Bass heads will be pleased at what the Bronze 100 can muster. There is dollops of bass at hand – not the flabby kind – but the deep, tuneful kind that underpins the mid-bass and provides body to the music that is being played. From memory, I do not recall hearing this level of integration and scale from the Elac Debut 2.0 B6.2 nor the Dali Oberon 3, both of which I reviewed a while back.
So, what’s lacking? Ultimately, it would be transparency and engagement. The Bronze 100 is a great performer but falls short of luring me into the deeper aspects of a recording. Tracks are less resolving compared with my KEF LS50. One caveat with these speakers is the need for space. When I start to turn up the volume to around 10 o’clock, the Bronze 100s became too strident and hard on the ears, which leads me to suspect that these large standmounts need decent breathing space around them to sound their best. Now this was something I could not attempt given the size limitations of my listening space.
THE LAST WORD
The Monitor Audio Bronze 100s are very capable modern speakers that excel beyond their price point. But how well these speakers perform will depend on application (hi-fi or home theatre) and partnering gear. And not forgetting available space – I think it’s a must for these speakers.
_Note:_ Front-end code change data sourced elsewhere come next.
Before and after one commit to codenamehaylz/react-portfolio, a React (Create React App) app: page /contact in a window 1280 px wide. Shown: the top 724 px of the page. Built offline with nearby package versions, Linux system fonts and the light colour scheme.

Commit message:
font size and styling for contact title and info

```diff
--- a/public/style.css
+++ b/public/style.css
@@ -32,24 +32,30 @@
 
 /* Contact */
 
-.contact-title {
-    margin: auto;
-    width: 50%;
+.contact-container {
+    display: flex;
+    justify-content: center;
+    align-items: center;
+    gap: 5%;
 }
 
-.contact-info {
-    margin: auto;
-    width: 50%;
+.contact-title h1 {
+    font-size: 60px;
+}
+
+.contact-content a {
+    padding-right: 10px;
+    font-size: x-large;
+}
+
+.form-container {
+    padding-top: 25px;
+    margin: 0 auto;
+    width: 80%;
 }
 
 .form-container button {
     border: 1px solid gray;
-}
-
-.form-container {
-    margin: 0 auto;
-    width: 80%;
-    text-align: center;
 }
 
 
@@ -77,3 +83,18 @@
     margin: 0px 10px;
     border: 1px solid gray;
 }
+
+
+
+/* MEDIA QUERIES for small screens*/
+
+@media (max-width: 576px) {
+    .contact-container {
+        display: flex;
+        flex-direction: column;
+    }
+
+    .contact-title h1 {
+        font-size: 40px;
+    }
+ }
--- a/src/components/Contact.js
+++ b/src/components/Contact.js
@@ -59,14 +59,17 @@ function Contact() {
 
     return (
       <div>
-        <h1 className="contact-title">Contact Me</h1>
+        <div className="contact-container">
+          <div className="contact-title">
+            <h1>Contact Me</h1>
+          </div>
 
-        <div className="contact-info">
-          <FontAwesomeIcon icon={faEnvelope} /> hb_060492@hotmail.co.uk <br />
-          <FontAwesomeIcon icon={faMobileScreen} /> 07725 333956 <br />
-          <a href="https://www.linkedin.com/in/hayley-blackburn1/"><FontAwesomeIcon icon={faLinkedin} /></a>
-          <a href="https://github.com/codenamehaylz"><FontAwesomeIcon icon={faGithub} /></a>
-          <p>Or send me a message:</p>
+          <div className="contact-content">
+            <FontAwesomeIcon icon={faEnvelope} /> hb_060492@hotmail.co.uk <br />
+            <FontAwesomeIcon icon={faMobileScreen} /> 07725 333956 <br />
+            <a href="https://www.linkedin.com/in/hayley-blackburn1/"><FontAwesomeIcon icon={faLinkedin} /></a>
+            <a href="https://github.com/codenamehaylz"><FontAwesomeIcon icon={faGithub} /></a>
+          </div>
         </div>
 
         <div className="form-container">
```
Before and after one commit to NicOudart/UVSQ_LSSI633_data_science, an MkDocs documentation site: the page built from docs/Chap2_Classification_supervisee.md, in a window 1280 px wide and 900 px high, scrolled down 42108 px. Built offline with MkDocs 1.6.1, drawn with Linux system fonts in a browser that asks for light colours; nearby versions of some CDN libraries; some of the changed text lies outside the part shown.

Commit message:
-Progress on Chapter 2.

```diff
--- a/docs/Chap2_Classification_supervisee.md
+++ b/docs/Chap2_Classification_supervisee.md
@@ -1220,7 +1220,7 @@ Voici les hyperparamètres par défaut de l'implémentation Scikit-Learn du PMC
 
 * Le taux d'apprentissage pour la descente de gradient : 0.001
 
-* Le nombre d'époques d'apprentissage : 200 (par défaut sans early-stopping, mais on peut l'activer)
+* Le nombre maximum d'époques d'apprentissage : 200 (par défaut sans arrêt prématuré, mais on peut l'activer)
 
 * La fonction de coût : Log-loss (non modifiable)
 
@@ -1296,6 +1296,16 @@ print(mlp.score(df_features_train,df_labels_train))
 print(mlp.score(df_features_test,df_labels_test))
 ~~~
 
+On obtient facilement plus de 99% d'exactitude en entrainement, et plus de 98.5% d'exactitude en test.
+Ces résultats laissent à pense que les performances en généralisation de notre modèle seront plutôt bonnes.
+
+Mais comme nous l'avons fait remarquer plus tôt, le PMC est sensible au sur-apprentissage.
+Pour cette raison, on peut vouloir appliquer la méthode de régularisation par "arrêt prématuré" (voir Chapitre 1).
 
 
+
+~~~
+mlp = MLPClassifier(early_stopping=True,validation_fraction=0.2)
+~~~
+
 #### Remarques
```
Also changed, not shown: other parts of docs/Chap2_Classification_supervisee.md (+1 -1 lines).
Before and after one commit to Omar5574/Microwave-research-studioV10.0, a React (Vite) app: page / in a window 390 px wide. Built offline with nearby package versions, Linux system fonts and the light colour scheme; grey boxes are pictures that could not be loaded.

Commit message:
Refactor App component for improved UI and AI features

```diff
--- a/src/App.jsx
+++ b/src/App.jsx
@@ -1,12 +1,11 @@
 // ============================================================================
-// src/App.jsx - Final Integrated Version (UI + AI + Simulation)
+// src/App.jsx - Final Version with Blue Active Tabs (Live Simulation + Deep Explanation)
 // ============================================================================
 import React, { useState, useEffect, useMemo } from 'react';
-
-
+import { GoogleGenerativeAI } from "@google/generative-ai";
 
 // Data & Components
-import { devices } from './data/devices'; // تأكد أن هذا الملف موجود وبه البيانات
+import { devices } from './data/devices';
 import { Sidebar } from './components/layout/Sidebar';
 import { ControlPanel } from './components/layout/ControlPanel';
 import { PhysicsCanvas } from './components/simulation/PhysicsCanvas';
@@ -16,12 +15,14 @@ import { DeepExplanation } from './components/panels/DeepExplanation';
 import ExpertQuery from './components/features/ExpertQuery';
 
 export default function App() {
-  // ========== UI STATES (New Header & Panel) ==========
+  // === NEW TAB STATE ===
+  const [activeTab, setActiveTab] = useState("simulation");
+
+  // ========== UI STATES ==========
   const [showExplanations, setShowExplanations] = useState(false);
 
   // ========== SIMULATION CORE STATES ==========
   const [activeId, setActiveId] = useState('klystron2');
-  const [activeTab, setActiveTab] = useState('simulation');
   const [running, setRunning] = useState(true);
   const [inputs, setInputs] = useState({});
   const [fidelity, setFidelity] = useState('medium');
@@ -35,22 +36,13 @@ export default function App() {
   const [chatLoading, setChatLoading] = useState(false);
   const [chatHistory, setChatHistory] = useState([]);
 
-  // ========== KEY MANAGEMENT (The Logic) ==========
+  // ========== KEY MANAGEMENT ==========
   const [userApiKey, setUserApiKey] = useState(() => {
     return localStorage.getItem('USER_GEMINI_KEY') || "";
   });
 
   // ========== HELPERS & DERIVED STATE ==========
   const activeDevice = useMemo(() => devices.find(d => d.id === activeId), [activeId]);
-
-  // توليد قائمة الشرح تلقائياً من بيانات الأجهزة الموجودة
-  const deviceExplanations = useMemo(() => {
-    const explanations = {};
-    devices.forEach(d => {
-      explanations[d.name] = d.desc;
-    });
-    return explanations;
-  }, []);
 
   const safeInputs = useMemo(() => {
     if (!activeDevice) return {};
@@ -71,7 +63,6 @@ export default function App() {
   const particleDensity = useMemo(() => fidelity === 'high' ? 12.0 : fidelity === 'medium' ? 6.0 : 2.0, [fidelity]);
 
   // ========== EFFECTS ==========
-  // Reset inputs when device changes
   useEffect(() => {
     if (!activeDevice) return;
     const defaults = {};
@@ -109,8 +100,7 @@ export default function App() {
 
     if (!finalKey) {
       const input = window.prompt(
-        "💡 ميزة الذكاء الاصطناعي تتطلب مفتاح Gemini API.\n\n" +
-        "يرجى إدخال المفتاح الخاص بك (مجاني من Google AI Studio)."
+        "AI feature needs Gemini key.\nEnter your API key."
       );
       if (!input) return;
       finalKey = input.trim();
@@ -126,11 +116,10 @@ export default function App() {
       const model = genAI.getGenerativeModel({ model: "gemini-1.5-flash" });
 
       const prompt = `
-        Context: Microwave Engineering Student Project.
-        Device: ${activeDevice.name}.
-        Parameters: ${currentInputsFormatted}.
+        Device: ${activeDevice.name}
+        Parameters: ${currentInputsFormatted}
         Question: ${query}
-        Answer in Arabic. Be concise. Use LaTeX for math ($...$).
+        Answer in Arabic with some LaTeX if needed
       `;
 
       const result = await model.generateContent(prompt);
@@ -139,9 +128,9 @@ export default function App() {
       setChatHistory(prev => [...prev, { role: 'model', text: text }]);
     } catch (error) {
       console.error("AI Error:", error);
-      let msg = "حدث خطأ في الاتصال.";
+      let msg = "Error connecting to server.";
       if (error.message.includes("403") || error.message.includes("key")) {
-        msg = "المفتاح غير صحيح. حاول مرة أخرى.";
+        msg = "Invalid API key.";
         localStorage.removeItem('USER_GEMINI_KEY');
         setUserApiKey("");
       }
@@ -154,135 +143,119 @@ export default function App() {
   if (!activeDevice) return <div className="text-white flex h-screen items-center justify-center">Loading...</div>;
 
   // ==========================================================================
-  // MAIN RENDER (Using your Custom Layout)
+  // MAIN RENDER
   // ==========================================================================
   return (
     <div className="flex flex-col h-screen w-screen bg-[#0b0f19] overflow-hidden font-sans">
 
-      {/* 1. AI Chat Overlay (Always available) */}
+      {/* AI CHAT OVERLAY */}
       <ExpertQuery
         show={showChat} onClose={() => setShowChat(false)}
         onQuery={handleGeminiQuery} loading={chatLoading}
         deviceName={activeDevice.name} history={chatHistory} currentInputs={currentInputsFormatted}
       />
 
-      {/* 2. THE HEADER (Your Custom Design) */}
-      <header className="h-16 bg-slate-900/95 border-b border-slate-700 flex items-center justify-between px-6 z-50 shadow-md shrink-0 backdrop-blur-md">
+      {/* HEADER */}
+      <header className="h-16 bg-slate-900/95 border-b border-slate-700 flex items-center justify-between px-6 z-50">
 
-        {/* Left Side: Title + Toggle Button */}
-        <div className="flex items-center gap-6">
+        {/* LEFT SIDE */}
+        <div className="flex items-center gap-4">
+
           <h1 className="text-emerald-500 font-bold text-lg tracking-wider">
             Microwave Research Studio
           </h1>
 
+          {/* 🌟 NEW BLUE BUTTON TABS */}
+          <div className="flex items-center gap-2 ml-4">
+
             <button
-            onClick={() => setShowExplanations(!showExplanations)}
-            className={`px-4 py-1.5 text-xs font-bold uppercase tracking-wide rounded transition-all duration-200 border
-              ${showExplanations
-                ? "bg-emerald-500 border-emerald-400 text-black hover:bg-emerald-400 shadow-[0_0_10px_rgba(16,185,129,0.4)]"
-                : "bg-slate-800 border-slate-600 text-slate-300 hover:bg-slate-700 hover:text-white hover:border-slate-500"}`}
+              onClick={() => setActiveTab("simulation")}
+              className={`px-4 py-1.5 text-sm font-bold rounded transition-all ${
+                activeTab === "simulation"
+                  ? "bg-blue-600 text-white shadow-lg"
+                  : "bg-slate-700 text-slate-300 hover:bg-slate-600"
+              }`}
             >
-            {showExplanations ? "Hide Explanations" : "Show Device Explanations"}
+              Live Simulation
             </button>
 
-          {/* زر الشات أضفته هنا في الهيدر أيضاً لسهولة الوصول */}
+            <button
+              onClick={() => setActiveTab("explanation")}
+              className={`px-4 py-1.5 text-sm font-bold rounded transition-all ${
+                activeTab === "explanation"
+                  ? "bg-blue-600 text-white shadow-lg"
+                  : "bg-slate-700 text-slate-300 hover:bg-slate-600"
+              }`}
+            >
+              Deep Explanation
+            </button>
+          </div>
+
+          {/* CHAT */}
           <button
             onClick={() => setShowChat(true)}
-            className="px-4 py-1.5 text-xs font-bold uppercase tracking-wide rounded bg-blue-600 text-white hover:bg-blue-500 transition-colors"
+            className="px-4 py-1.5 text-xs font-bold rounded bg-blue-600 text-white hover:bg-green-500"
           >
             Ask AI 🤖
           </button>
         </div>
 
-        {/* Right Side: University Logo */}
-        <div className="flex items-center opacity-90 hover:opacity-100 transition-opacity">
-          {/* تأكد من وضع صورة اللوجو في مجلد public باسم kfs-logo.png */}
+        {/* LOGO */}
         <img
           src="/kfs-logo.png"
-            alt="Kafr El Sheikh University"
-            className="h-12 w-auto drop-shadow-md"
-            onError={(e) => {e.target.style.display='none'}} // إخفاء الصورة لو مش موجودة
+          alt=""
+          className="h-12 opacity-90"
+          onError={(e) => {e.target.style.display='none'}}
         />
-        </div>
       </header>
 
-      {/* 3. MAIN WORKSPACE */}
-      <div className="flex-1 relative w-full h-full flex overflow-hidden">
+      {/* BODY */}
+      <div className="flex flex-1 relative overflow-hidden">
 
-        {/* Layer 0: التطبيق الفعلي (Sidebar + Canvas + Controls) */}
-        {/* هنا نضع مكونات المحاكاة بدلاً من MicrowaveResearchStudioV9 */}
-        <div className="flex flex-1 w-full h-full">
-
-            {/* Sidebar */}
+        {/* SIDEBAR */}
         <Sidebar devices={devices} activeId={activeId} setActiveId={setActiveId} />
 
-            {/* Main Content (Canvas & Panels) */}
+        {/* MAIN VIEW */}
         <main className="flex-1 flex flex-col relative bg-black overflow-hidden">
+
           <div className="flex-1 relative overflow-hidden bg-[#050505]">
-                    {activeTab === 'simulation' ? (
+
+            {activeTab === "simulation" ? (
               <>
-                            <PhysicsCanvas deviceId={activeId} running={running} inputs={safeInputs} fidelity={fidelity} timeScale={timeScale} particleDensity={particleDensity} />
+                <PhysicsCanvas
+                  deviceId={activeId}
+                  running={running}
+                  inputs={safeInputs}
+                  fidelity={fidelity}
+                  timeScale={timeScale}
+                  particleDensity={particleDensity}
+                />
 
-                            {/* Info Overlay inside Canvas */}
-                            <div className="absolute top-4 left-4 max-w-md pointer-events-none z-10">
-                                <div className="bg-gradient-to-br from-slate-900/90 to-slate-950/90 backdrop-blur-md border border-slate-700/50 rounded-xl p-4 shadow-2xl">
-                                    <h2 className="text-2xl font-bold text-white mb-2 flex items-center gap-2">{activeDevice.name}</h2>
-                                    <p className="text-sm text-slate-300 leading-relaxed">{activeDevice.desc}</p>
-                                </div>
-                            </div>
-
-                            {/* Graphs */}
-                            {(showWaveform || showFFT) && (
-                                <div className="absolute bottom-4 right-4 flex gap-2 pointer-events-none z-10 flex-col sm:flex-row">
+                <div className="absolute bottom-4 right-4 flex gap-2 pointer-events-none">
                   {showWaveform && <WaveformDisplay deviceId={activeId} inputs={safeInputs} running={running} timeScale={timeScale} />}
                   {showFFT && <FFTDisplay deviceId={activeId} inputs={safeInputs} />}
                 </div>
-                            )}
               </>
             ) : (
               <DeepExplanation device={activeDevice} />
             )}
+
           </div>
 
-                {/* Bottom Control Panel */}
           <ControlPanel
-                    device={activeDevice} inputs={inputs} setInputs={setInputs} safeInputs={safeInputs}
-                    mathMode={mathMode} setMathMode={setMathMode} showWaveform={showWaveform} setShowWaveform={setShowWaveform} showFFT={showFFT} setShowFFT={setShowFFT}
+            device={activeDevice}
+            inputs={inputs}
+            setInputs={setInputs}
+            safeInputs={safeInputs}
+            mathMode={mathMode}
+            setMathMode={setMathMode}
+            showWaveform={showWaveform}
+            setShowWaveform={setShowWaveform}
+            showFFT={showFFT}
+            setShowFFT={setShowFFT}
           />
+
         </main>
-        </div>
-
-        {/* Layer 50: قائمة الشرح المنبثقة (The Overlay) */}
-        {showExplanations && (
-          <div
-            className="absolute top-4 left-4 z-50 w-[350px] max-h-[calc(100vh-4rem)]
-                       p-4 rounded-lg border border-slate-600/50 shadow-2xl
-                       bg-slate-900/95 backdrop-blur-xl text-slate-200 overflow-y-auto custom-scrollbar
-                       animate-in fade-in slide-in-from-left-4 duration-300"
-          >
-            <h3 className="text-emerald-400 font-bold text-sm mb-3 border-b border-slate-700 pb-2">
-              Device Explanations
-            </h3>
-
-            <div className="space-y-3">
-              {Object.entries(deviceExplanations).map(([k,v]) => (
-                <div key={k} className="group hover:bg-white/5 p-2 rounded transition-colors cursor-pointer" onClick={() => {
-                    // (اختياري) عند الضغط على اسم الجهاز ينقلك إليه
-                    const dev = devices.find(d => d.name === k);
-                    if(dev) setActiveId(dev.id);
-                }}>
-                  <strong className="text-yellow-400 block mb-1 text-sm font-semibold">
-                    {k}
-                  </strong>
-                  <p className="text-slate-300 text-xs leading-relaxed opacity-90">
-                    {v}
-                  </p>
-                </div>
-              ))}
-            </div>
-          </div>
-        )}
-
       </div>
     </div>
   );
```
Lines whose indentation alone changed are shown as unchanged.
If you already checked these boxes, I’d recommend giving these speakers an audition. I reckon you’ll be quite happy with what the Bronze 100 has to offer.
Sources – Lenovo Yoga 3-14 Ultrabook, Foobar2000 (Ver 1.5.5), mConnect Player Lite (Ver 3.2.7), Tidal HiFi/Master, Samsung TV UA49MU6100, Chord Mojo DAC/headamp; Headphones – Grado SR80e; Amplification – Rega Elex; Speakers – KEF LS50; Isolation – IsoAcoustics Aperta, Orea Bronze; Speaker cables and interconnects – AudioQuest Rocket 11, Supra Bi-Line 3.5mm to RCA, Supra ZAC Toslink, Supra Cat 8 network cables; Speaker stands – KEF Performance stands.